* Task to carry out *
Pull every line containing "left" from the data.

* Change listing data *
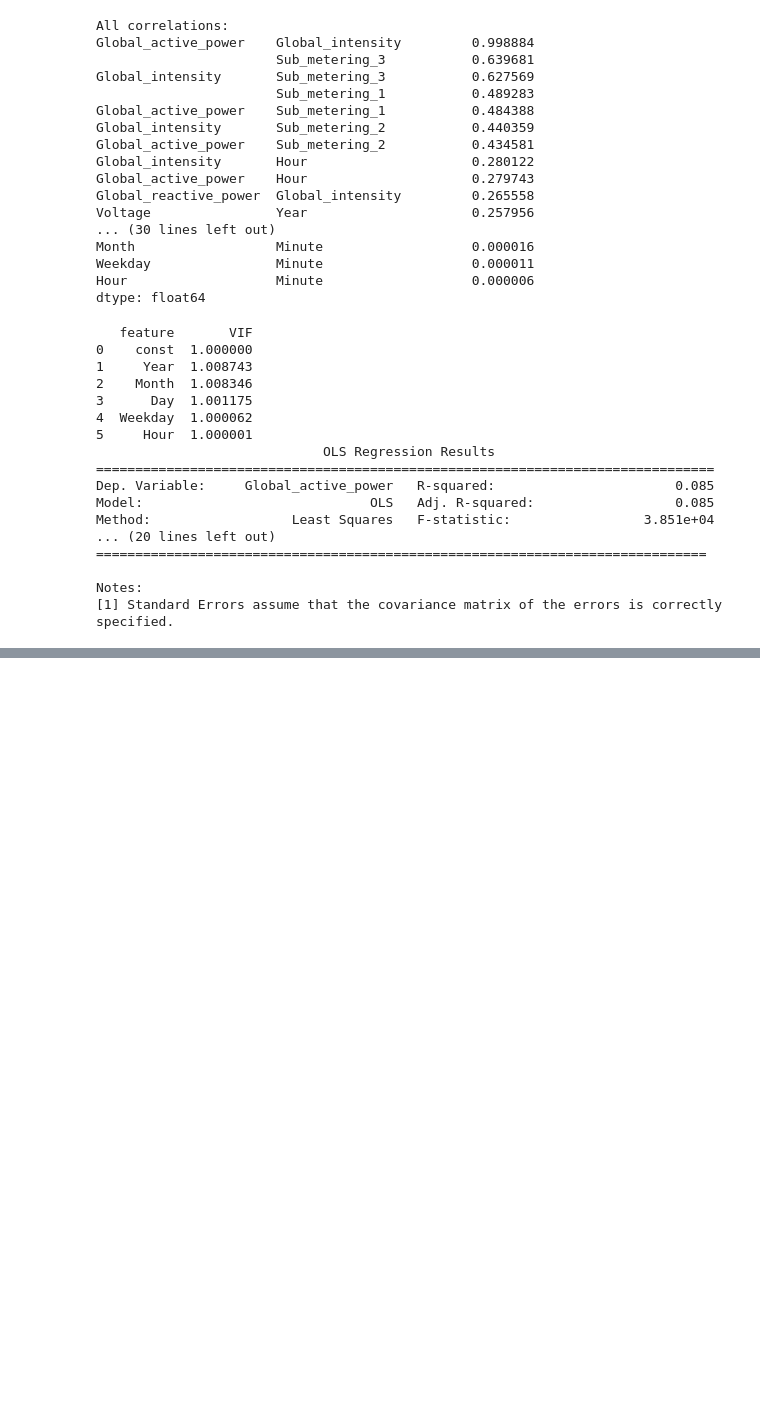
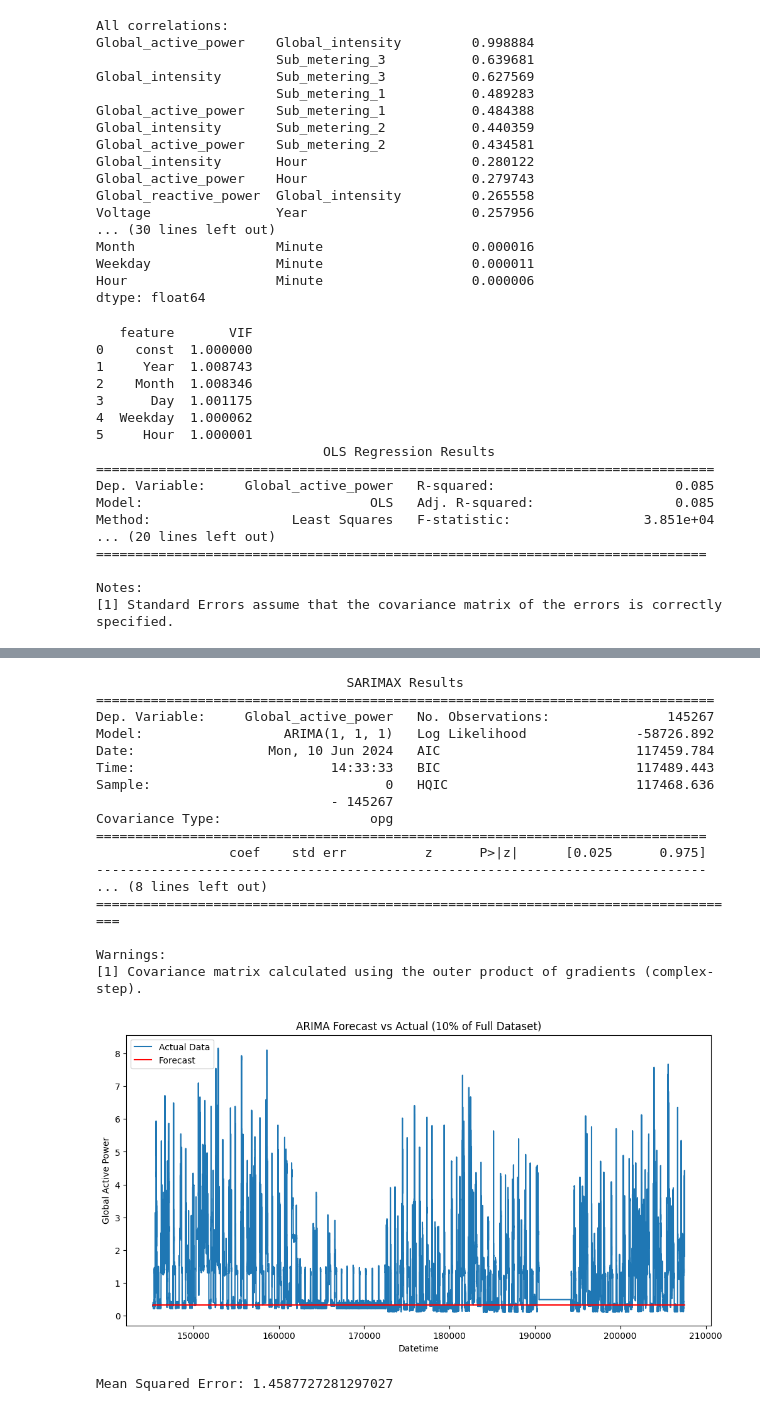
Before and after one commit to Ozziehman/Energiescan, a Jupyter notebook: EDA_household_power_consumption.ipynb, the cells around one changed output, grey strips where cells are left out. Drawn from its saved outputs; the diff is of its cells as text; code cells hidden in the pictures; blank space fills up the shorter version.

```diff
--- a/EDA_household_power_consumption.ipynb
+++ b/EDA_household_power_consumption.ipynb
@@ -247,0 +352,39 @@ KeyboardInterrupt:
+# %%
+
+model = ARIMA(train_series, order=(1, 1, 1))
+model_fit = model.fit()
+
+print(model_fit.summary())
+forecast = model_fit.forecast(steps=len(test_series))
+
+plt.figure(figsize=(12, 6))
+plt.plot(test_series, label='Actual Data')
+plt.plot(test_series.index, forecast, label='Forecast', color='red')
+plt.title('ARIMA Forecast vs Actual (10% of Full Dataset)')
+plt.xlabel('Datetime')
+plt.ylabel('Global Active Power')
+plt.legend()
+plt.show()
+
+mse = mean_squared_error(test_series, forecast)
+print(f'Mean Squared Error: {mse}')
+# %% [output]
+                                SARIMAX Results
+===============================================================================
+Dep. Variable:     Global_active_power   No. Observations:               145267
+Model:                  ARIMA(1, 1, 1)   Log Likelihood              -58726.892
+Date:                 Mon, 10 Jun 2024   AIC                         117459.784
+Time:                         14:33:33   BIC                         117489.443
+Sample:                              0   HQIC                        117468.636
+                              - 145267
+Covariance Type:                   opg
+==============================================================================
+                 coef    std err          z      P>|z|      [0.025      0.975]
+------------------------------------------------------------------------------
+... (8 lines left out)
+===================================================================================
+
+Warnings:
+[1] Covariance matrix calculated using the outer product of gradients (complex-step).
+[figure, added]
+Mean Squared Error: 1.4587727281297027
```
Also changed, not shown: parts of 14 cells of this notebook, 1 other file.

* Result for this task *
Before and after one commit to Ozziehman/Energiescan, a Jupyter notebook: EDA_household_power_consumption.ipynb, the cells around one changed output, grey strips where cells are left out. Drawn from its saved outputs; the diff is of its cells as text; code cells hidden in the pictures; blank space fills up the shorter version.
+... (8 lines left out)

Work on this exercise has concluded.